On September 4, 2005, two lives were taken on the Danziger Bridge. After hearing that police were under fire near the bridge and calls for assistance, a team of officers drove to the scene and opened fire. Both 17-year-old Jame Brissete and 40-year-old Ronald Madison, a mentally disabled man who was shot in the back and repeatedly kicked as he was dying, were killed that day. Former NOPD Officer Kevin Diel said “he radio just came alive with people screaming, gunshots in the background.” A total of six people were shot by the police that day. A federal investigation of the incident found that none of the civilians were shot that day were armed.

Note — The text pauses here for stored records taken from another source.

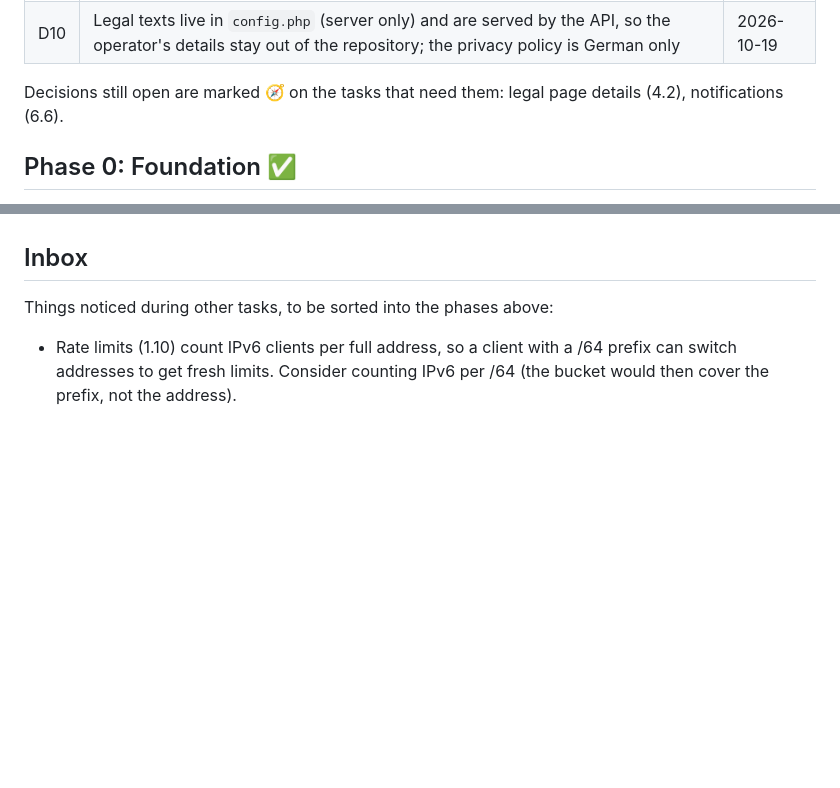
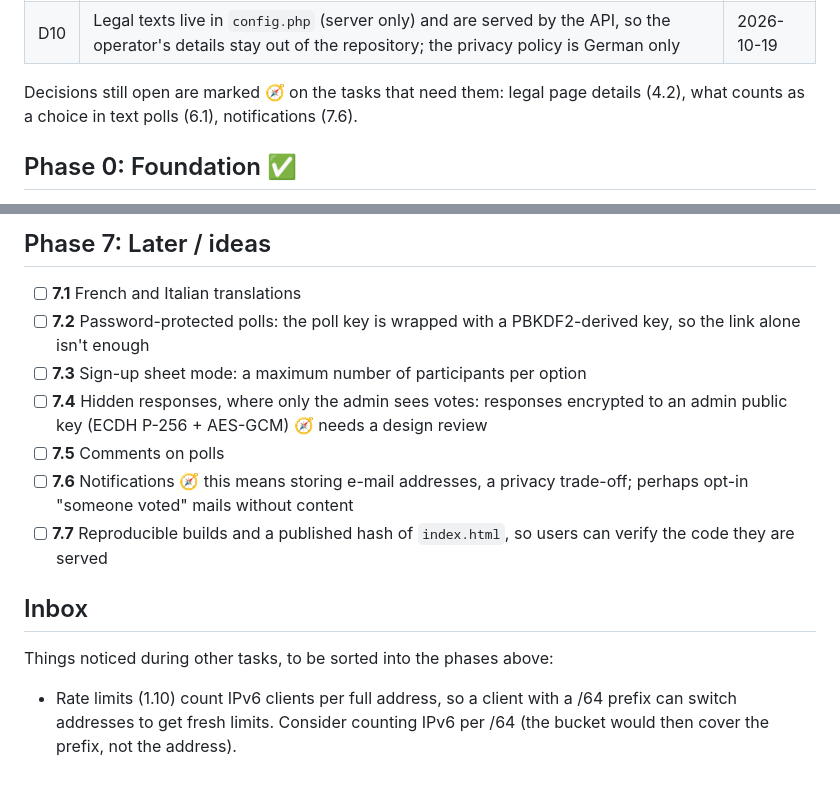
Before and after one commit to TimeLion-ch/TimeLion, a Markdown page: roadmap.md, 2 parts joined by grey strips. GitHub-like rendering; blank space fills up the shorter version.

Commit message:
New Roadmap

```diff
--- a/roadmap.md
+++ b/roadmap.md
@@ -32,7 +32,7 @@ If a task grows beyond roughly 400 changed lines (not counting tests and lock fi
 | D9  | License: AGPL-3.0-only instead of GPL-3.0-only, so that whoever runs a modified public instance must publish their changes           | 2026-10-19 |
 | D10 | Legal texts live in `config.php` (server only) and are served by the API, so the operator's details stay out of the repository; the privacy policy is German only | 2026-10-19 |
 
-Decisions still open are marked 🧭 on the tasks that need them: legal page details (4.2), notifications (6.6).
+Decisions still open are marked 🧭 on the tasks that need them: legal page details (4.2), what counts as a choice in text polls (6.1), notifications (7.6).
 
 ## Phase 0: Foundation ✅
 
@@ -262,3 +281,12 @@ Every UI task: all text goes in both locale files; there are no CSP violations;
+## Phase 7: Later / ideas
+
+- [ ] **7.1** French and Italian translations
+- [ ] **7.2** Password-protected polls: the poll key is wrapped with a PBKDF2-derived key, so the link alone isn't enough
+- [ ] **7.3** Sign-up sheet mode: a maximum number of participants per option
+- [ ] **7.4** Hidden responses, where only the admin sees votes: responses encrypted to an admin public key (ECDH P-256 + AES-GCM) 🧭 needs a design review
+- [ ] **7.5** Comments on polls
+- [ ] **7.6** Notifications 🧭 this means storing e-mail addresses, a privacy trade-off; perhaps opt-in "someone voted" mails without content
+- [ ] **7.7** Reproducible builds and a published hash of `index.html`, so users can verify the code they are served
 
 ## Inbox
 
```
Also changed, not shown: other parts of roadmap.md (+27 -8 lines).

The days following Hurricane Katrina, were full of violence, discrimination, secrets, and death. The NOYD denied reports of police shootings of the day Glover died. Not until years later did the unfinished police report pop up stating that there had been a shooting in which Officer David Warren was involved. Warren claimed that he opened fire because he feared for his life after hearing a truck being driven erratically and feeling threatened by the men, outside the police substation, located on the second floor of the strip mall. It also stated that Glover was already dead in the backseat and that both Tanner and King were not cooperating with the officers, and although the report mentions them being handcuffed, it never mentions the beating the received. It was later discovered that the same person who wrote the report on Glover’s case had also signed off on the incident on Danziger Bridge. After the federal investigation following the Danziger Bridge case, “federal prosecutors now say there’s no evidence the police were under threat. In fact, the police were firing on unarmed civilians, Katrina survivors searching for food and medicine.”. Laura Maggi, The Times-Picayune reported, stated “A lieutenant told the officers involved in the shooting to get their stories straight. There were secret meetings held. One man is accused of getting a gun from his house and filing it into the court record as being a gun that was used by civilians on the bridge that day.”.

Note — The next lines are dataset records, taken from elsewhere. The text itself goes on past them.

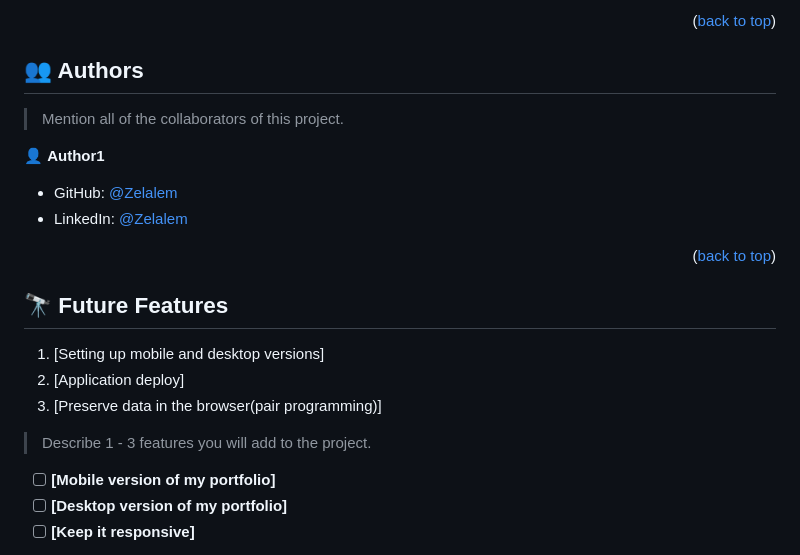
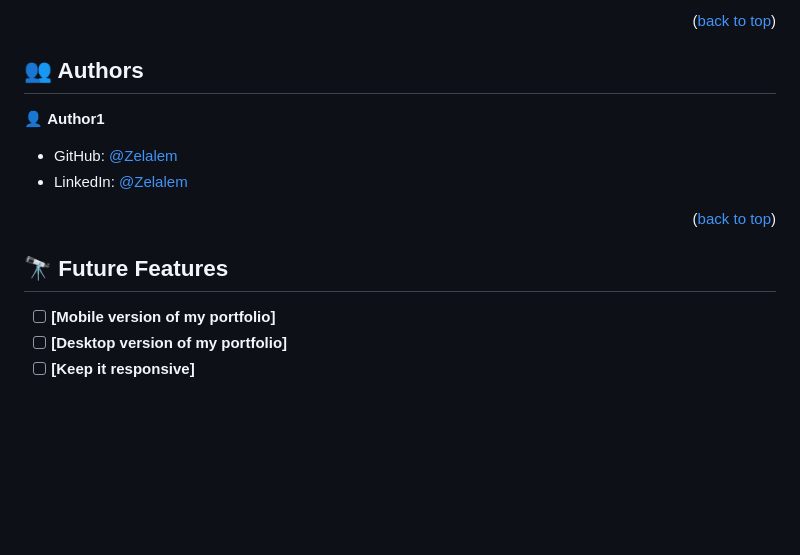
Before and after one commit to Zel-hub7/Capstone-project1, a Markdown page: README.md, the part around the change. Rendered like a GitHub page; blank space fills up the shorter version.

```diff
--- a/README.md
+++ b/README.md
@@ -95,7 +95,7 @@ You can deploy this project using:
 
 ## 👥 Authors <a name="authors"></a>
 
-> Mention all of the collaborators of this project.
+
 
 👤 **Author1**
 
@@ -107,13 +107,13 @@ You can deploy this project using:
 
 
 ## 🔭 Future Features <a name="future-features">
-1. [Setting up mobile and desktop versions]
-2. [Application deploy]
-3. [Preserve data in the browser(pair programming)]
+
+
+
 
 </a>
 
-> Describe 1 - 3 features you will add to the project.
+
 
 - [ ] **[Mobile version of my portfolio]**
 - [ ] **[Desktop version of my portfolio]**
```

Although some police officers of the New Orleans Police Department acted appropriately and professionally regardless of all the chaos happening around them, there are many who took the disaster as an opportunity to unleash their true feelings towards the African American community. Following the investigation, five police officers were charged with eleven federal civil right violations regarding the Danziger Bridge. Prosecutors charged David Warren of murder of Henry Glover. They also charged Dwayne Scheuermann for the beatings of King and Tanner, as well as setting fire to Will Tanner’s car with Henry Glover’s body in the back seat. Many others knew about Glover being shot but kept it hidden, and were thus charged for lying to the FBI. These officers although were given sentences to serve time in prison, it will never amount to having their life taken away for unjustified cause.